_WHAT NEEDS TO BE DONE:_ Without the pictures, set down every record below exactly as it reads.

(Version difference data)
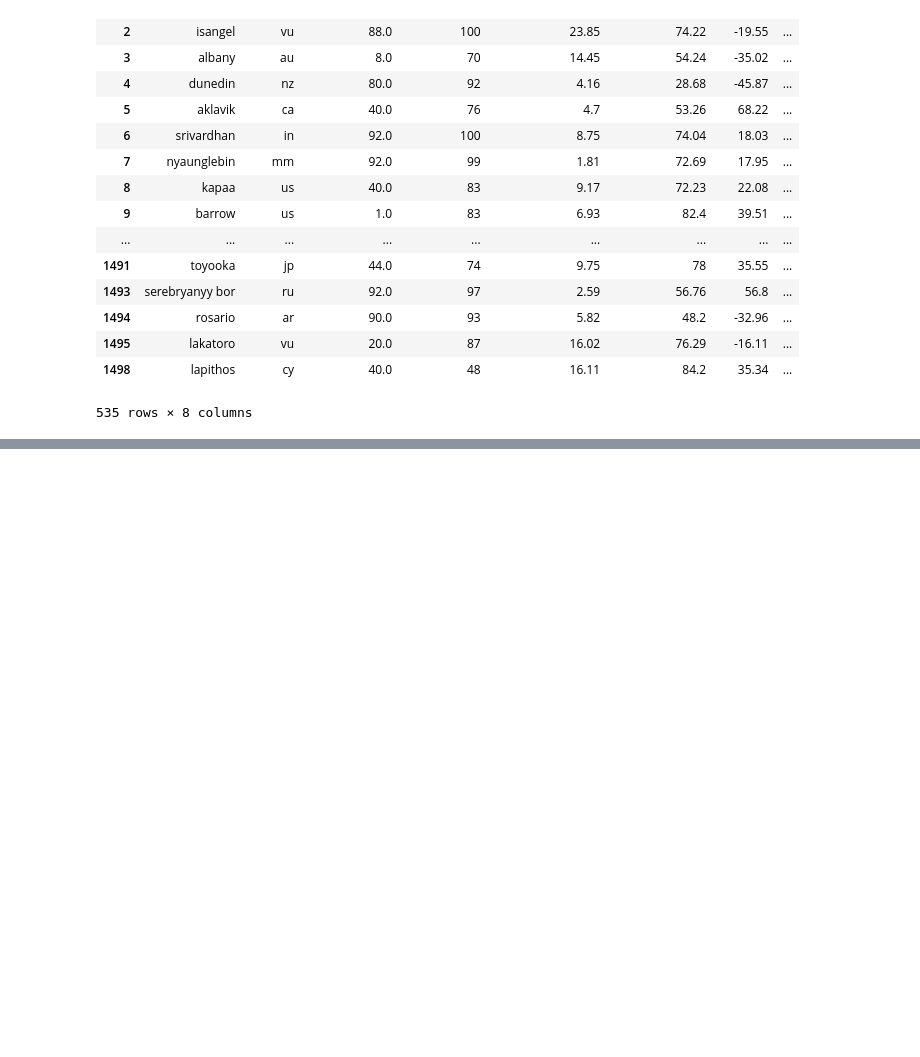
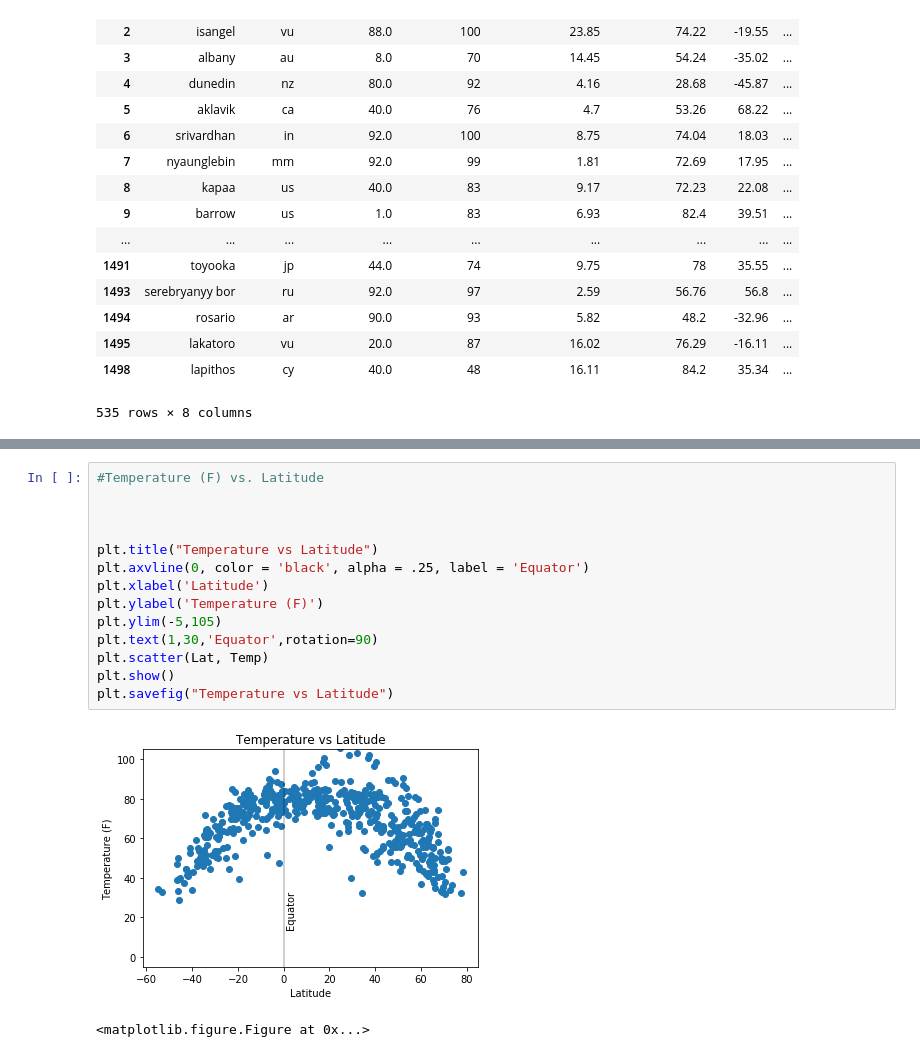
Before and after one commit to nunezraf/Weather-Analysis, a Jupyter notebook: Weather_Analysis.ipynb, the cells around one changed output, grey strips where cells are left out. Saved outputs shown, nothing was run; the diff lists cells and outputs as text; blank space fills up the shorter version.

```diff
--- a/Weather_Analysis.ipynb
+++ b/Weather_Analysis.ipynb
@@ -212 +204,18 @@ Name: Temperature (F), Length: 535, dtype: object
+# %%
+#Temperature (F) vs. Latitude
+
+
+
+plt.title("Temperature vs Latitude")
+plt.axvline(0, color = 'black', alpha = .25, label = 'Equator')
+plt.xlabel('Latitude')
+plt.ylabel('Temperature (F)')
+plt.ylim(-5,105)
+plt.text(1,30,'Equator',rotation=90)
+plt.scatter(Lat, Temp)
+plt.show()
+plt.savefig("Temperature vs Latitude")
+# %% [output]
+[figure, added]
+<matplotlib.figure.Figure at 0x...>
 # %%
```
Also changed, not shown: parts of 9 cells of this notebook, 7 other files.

_EXERCISE ANSWER:_
Before and after one commit to nunezraf/Weather-Analysis, a Jupyter notebook: Weather_Analysis.ipynb, the cells around one changed output, grey strips where cells are left out. Saved outputs shown, nothing was run; the diff lists cells and outputs as text; blank space fills up the shorter version.

```diff
--- a/Weather_Analysis.ipynb
+++ b/Weather_Analysis.ipynb
@@ -212 +204,18 @@ Name: Temperature (F), Length: 535, dtype: object
+# %%
+#Temperature (F) vs. Latitude
+
+
+
+plt.title("Temperature vs Latitude")
+plt.axvline(0, color = 'black', alpha = .25, label = 'Equator')
+plt.xlabel('Latitude')
+plt.ylabel('Temperature (F)')
+plt.ylim(-5,105)
+plt.text(1,30,'Equator',rotation=90)
+plt.scatter(Lat, Temp)
+plt.show()
+plt.savefig("Temperature vs Latitude")
+# %% [output]
+[figure, added]
+<matplotlib.figure.Figure at 0x...>
 # %%
```
Also changed, not shown: parts of 9 cells of this notebook, 7 other files.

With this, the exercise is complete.